• **WORK ORDER**: The answer must be every line of the data that holds the word "DeltaAICc".

Image comparison data:
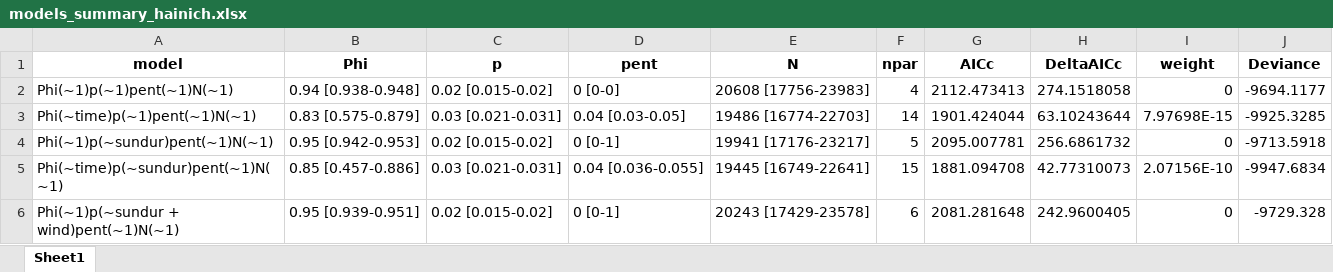
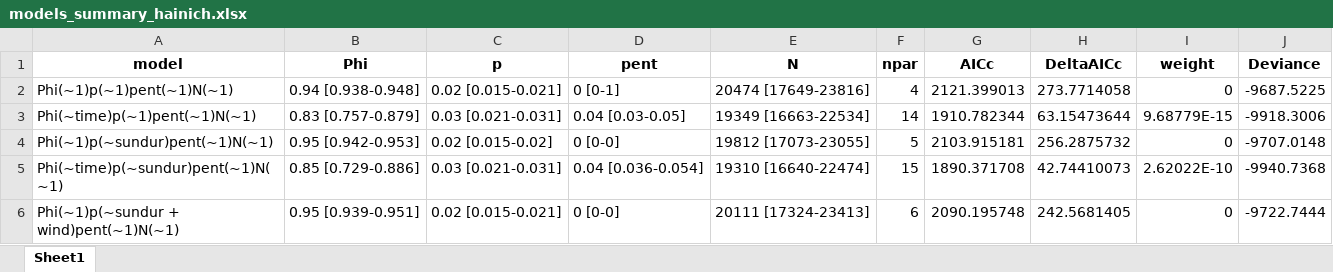
Before and after one commit to d-singer/aurinia_thuringia, an Excel workbook: data/population_models/models_summary_hainich.xlsx, sheet Sheet1, drawn as a sheet; only a part is shown; values as stored, in another font and other column widths than the file's, no borders; the diff covers the shown part only; the diff names each change by its address in the sheet, - before the commit and + after, or states it on an @@ line.

```diff
--- a/data/population_models/models_summary_hainich.xlsx (sheet Sheet1)
+++ b/data/population_models/models_summary_hainich.xlsx (sheet Sheet1)
-C2 (p): 0.02 [0.015-0.02]
+C2 (p): 0.02 [0.015-0.021]
-D2 (pent): 0 [0-0]
+D2 (pent): 0 [0-1]
-E2 (N): 20608 [17756-23983]
+E2 (N): 20474 [17649-23816]
-G2 (AICc): 2112.473413
+G2 (AICc): 2121.399013
-H2 (DeltaAICc): 274.1518058
+H2 (DeltaAICc): 273.7714058
-J2 (Deviance): -9694.1177
+J2 (Deviance): -9687.5225
-B3 (Phi): 0.83 [0.575-0.879]
+B3 (Phi): 0.83 [0.757-0.879]
-E3 (N): 19486 [16774-22703]
+E3 (N): 19349 [16663-22534]
-G3 (AICc): 1901.424044
+G3 (AICc): 1910.782344
-H3 (DeltaAICc): 63.10243644
+H3 (DeltaAICc): 63.15473644
-I3 (weight): 7.97698E-15
+I3 (weight): 9.68779E-15
-J3 (Deviance): -9925.3285
+J3 (Deviance): -9918.3006
-D4 (pent): 0 [0-1]
+D4 (pent): 0 [0-0]
-E4 (N): 19941 [17176-23217]
+E4 (N): 19812 [17073-23055]
-G4 (AICc): 2095.007781
+G4 (AICc): 2103.915181
-H4 (DeltaAICc): 256.6861732
+H4 (DeltaAICc): 256.2875732
-J4 (Deviance): -9713.5918
+J4 (Deviance): -9707.0148
-B5 (Phi): 0.85 [0.457-0.886]
+B5 (Phi): 0.85 [0.729-0.886]
-D5 (pent): 0.04 [0.036-0.055]
+D5 (pent): 0.04 [0.036-0.054]
-E5 (N): 19445 [16749-22641]
+E5 (N): 19310 [16640-22474]
-G5 (AICc): 1881.094708
+G5 (AICc): 1890.371708
-H5 (DeltaAICc): 42.77310073
+H5 (DeltaAICc): 42.74410073
-I5 (weight): 2.07156E-10
+I5 (weight): 2.62022E-10
-J5 (Deviance): -9947.6834
+J5 (Deviance): -9940.7368
-C6 (p): 0.02 [0.015-0.02]
+C6 (p): 0.02 [0.015-0.021]
-D6 (pent): 0 [0-1]
+D6 (pent): 0 [0-0]
-E6 (N): 20243 [17429-23578]
+E6 (N): 20111 [17324-23413]
-G6 (AICc): 2081.281648
+G6 (AICc): 2090.195748
-H6 (DeltaAICc): 242.9600405
+H6 (DeltaAICc): 242.5681405
-J6 (Deviance): -9729.328
+J6 (Deviance): -9722.7444
```
Also changed, not shown: 215 edited cells elsewhere in this sheet, data/population_models/models_output_hainich.xlsx, data/population_models/models_output_kriegberg.xlsx, 13 other files.
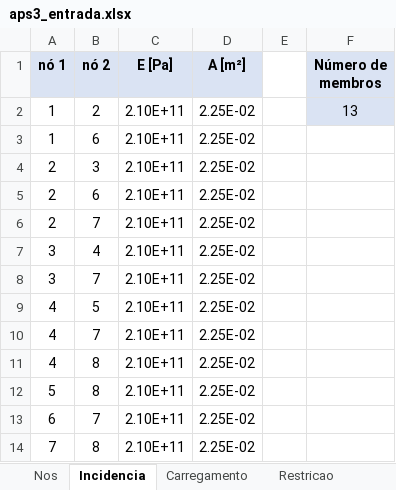
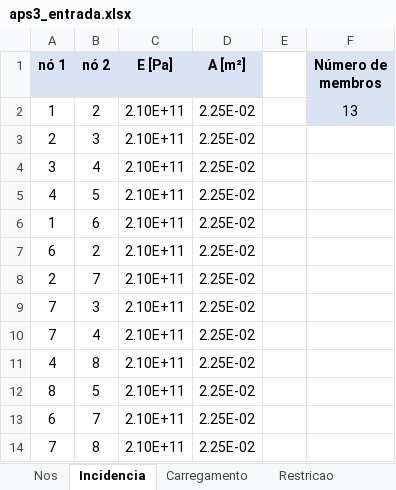
Before and after one commit to arthurfc12/APS3_MecSol, an Excel workbook: aps3_entrada.xlsx, sheet Incidencia, drawn as a sheet; values as stored, in another font and other column widths than the file's, no borders; removed rows and columns are numbered as before the commit, all else as after; the diff names each change by its address in the sheet, - before the commit and + after, or states it on an @@ line.

Commit message:
Excel atualizado

```diff
--- a/aps3_entrada.xlsx (sheet Incidencia)
+++ b/aps3_entrada.xlsx (sheet Incidencia)
+row 3: 2 | 3 | 2.10E+11 | 2.25E-02
+row 4: 3 | 4 | 2.10E+11 | 2.25E-02
@@ row 9 moved to row 5: 4 @@
-A7 (nó 1): 2
+A7 (nó 1): 6
-B7 (nó 2): 3
+B7 (nó 2): 2
-row 5: 2 | 6 | 2.10E+11 | 2.25E-02
+row 9: 7 | 3 | 2.10E+11 | 2.25E-02
-A10 (nó 1): 3
+A10 (nó 1): 7
-row 8: 3 | 7 | 2.10E+11 | 2.25E-02
-row 10: 4 | 7 | 2.10E+11 | 2.25E-02
-A12 (nó 1): 5
+A12 (nó 1): 8
-B12 (nó 2): 8
+B12 (nó 2): 5
```
Also changed, not shown: sheet Nos, sheet Restricao, 4 other files.
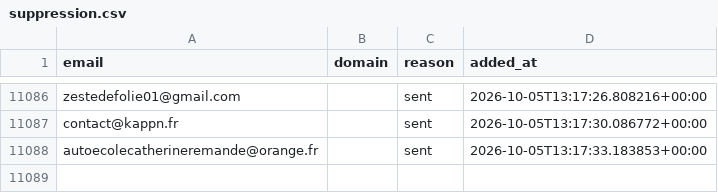
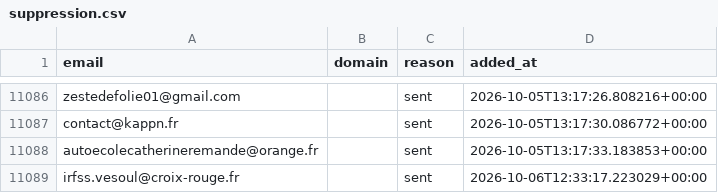
Before and after one commit to romtaug2/SupportAI-Emailing, a CSV file: emailing/data/suppression.csv, drawn as a sheet; only a part is shown, gaps mark what is left out; the diff names each change by its address in the sheet, - before the commit and + after, or states it on an @@ line.

Commit message:
chore: persist suppression (envois SupportAI)

```diff
--- a/emailing/data/suppression.csv
+++ b/emailing/data/suppression.csv
+row 11089: irfss.vesoul@croix-rouge.fr |  | sent | 2026-10-06T12:33:17.223029+00:00
```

• **WRITTEN SOLUTION**:
-H2 (DeltaAICc): 274.1518058
+H2 (DeltaAICc): 273.7714058
-H3 (DeltaAICc): 63.10243644
+H3 (DeltaAICc): 63.15473644
-H4 (DeltaAICc): 256.6861732
+H4 (DeltaAICc): 256.2875732
-H5 (DeltaAICc): 42.77310073
+H5 (DeltaAICc): 42.74410073
-H6 (DeltaAICc): 242.9600405
+H6 (DeltaAICc): 242.5681405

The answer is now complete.